What the task asks: Extract each line holding the word "pageNumber" from the entries.

[Records from a data collection]
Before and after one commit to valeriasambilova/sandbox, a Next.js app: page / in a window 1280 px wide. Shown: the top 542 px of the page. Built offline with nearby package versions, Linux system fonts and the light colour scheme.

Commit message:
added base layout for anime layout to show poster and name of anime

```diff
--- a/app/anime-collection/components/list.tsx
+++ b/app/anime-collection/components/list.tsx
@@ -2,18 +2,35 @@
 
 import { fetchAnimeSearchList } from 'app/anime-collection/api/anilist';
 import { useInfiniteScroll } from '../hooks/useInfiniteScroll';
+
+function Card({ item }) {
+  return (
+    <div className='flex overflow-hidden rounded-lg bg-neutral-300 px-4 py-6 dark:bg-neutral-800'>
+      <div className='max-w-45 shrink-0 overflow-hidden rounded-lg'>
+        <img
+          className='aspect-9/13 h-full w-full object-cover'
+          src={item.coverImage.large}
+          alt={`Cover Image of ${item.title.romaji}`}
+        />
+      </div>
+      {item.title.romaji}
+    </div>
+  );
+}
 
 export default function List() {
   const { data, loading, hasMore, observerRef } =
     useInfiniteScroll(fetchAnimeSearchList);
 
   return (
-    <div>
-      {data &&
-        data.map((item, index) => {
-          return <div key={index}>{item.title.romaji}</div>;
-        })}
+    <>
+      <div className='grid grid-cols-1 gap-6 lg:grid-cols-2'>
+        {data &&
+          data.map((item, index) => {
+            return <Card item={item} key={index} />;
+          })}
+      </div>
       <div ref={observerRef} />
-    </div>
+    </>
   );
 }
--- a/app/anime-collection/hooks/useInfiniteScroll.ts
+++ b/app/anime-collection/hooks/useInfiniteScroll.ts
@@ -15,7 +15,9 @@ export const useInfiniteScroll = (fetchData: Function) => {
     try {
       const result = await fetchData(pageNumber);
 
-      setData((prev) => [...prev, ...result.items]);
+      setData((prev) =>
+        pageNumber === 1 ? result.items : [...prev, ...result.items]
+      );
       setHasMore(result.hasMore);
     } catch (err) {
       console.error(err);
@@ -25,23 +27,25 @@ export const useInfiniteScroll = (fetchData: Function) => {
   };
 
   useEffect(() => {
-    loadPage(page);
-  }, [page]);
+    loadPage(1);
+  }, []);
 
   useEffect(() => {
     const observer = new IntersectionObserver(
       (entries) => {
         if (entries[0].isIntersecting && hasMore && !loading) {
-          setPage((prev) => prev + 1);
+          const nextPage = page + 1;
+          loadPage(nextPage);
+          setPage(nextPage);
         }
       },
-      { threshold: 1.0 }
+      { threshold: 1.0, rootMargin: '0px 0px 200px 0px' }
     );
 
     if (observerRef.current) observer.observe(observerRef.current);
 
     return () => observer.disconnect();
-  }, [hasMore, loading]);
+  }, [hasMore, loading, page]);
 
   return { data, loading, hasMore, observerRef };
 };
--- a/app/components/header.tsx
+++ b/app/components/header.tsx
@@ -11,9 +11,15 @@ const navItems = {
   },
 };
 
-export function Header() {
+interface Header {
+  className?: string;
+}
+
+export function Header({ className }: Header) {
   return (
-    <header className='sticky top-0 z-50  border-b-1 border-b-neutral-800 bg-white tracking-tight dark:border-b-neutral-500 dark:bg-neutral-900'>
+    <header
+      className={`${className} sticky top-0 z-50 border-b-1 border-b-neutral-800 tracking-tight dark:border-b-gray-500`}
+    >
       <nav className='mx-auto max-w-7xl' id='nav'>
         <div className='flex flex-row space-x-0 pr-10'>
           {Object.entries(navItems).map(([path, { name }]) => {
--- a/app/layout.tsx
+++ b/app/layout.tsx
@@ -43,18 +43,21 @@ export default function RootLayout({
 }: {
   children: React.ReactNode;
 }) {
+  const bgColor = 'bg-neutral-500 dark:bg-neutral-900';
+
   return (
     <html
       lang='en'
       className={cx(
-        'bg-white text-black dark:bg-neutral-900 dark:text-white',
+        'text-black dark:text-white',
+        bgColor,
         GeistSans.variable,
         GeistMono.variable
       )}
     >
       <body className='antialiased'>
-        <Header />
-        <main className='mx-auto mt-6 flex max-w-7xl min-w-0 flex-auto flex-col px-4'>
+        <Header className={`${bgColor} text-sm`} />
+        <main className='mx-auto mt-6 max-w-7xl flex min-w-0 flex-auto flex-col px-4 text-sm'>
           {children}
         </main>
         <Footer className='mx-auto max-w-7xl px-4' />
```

Result for this task:
       const result = await fetchData(pageNumber);
+        pageNumber === 1 ? result.items : [...prev, ...result.items]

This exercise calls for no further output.